= Beginning of Section =

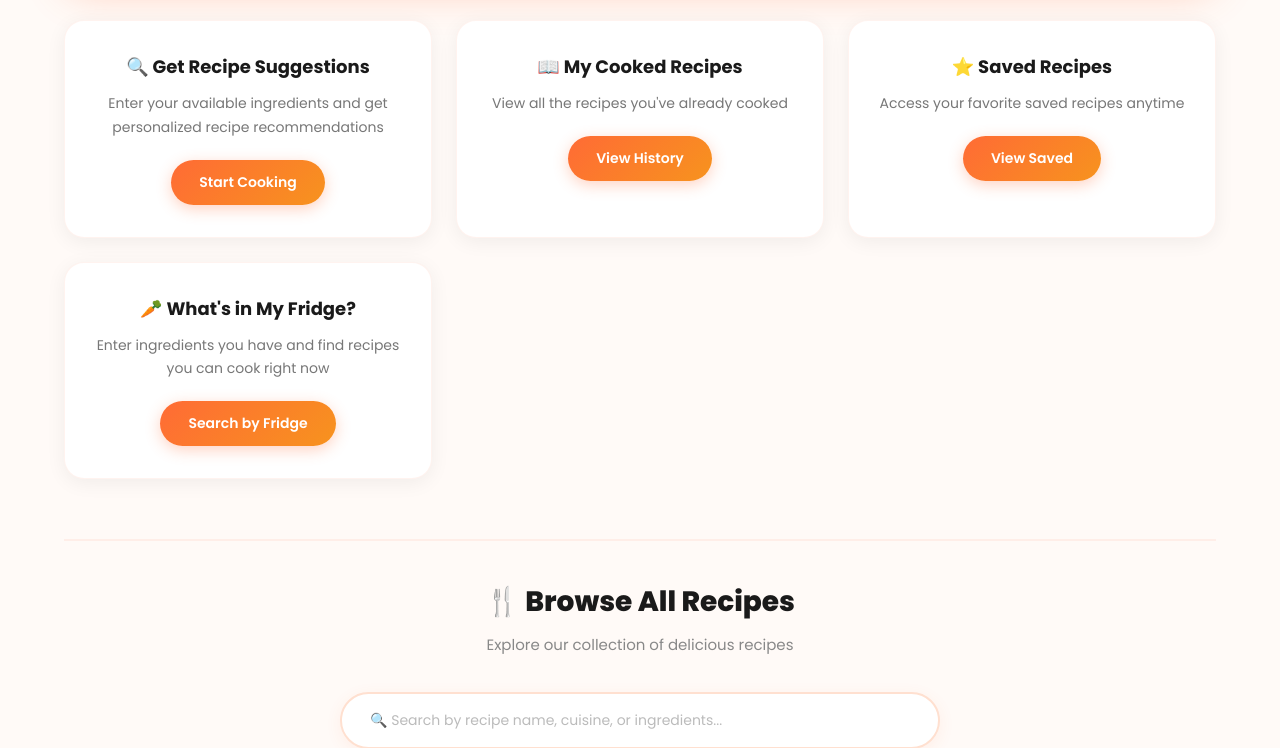
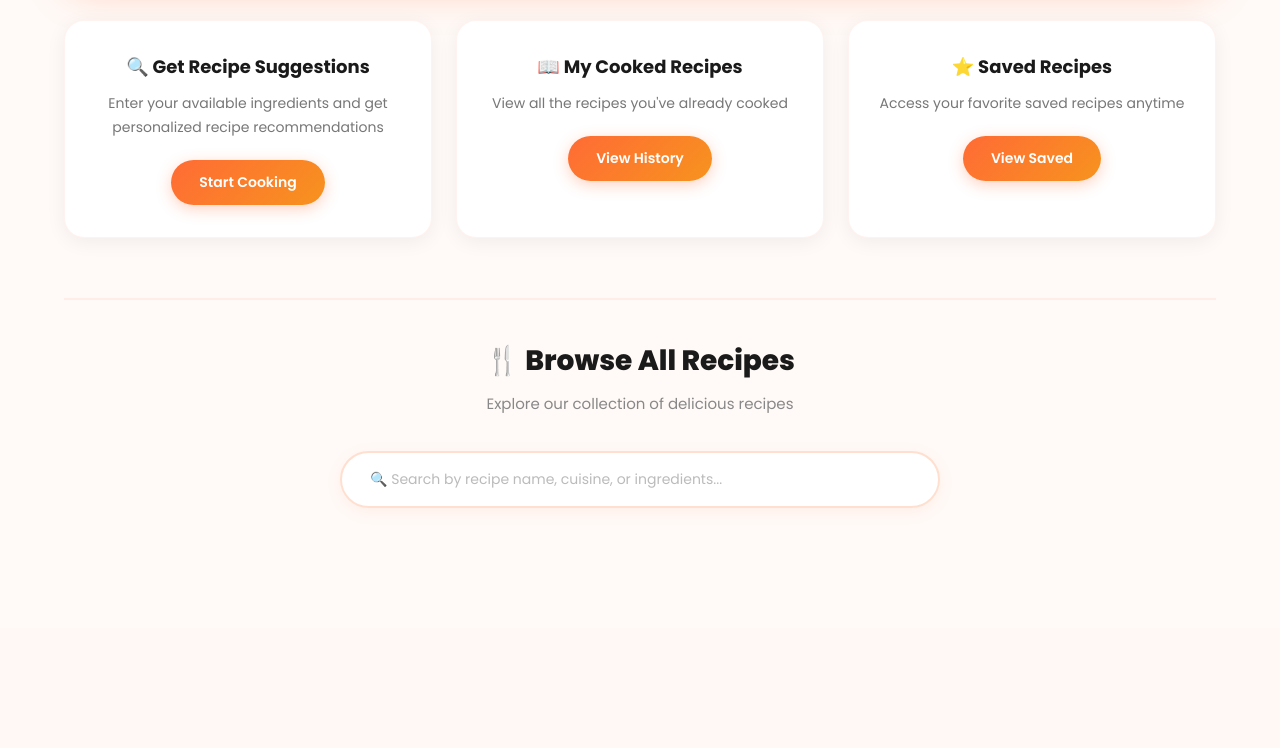
Before and after one commit to sarauh-codes/chefgpt-overall, a Flask app: template templates/dashboard.html in a window 1280 px wide. Shown: the part 301-1049 px from the top of the page. After the commit the page ends 809 px from the top, so only its background shows below. Run offline with Flask 3, Linux system fonts and the light colour scheme; the template is opened without the code that fills it: values that come from a table or form of the project are taken from there, others are empty.

Commit message:
remove whats in my fridge div section

```diff
--- a/templates/dashboard.html
+++ b/templates/dashboard.html
@@ -160,11 +160,6 @@
                 <p>Access your favorite saved recipes anytime</p>
                 <button onclick="window.location.href='{{ url_for('saved_recipes') }}'">View Saved</button>
             </div>
-            <div class="card">
-                <h3>🥕 What's in My Fridge?</h3>
-                <p>Enter ingredients you have and find recipes you can cook right now</p>
-                <button onclick="window.location.href='{{ url_for('fridge_search_page') }}'">Search by Fridge</button>
-            </div>
     </div>
         <div class="browse-section">
             <h2>🍴 Browse All Recipes</h2>
```
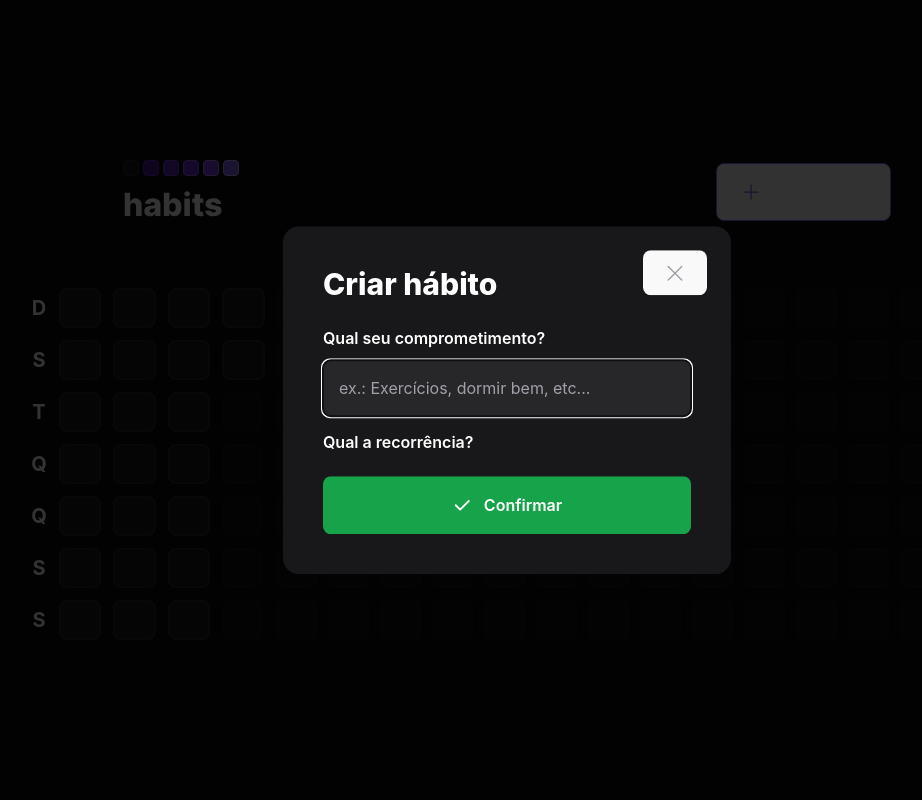
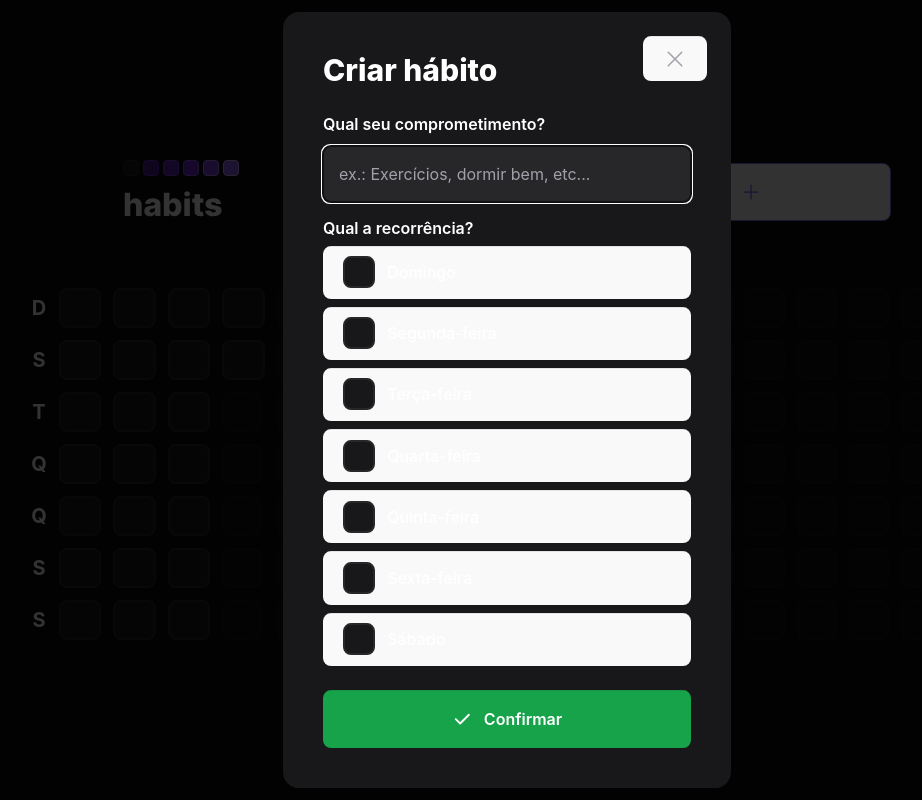
Before and after one commit to jamangueira7/app-habitos-react-nlw-setup, a React (Vite) app: page / in a window 1280 px wide. Both pictures are taken after a click on the button "Novo hábito". Shown: the whole page, without its empty margins (133-1055 px from the left). Built offline with nearby package versions, Linux system fonts and the light colour scheme.

Commit message:
estilização para criar novos habitos

```diff
--- a/src/components/NewHabitForm.tsx
+++ b/src/components/NewHabitForm.tsx
@@ -1,4 +1,15 @@
 import { Check } from 'phosphor-react';
+import * as Checkbox from '@radix-ui/react-checkbox';
+
+const availableWeekDays = [
+  "Domingo",
+  "Segunda-feira",
+  "Terça-feira",
+  "Quarta-feira",
+  "Quinta-feira",
+  "Sexta-feira",
+  "Sábado",
+];
 export function NewHabitForm() {
 
 
@@ -19,6 +30,30 @@ export function NewHabitForm() {
         Qual a recorrência?
       </label>
 
+      <div className="flex flex-col gap-2 mt-2">
+        {
+          availableWeekDays.map(weekDay =>{
+            return(
+              <Checkbox.Root
+                key={weekDay}
+                className="flex items-center gap-3 group"
+              >
+
+                <div className="h-8 w-8 rounded-lg flex items-center justify-center bg-zinc-900 border-2 border-zinc-800 group-data-[state=checked]:bg-green-500 group-data-[state=checked]:border-green-500">
+                  <Checkbox.Indicator>
+                    <Check size={20} className="text-white"/>
+                  </Checkbox.Indicator>
+                </div>
+
+                <span className="text-white leading-tight">
+                 {weekDay}
+                </span>
+              </Checkbox.Root>
+            );
+          })
+        }
+      </div>
+
       <button
         type="submit"
         className="mt-6 rounded-lg p-4 flex items-center justify-center gap-3 font-semibold bg-green-600 hover:bg-green-500"
```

= End of Section =

What to produce: Note how many lines of the material contain the string "habitos". Then report that number by itself.

Written reply: 2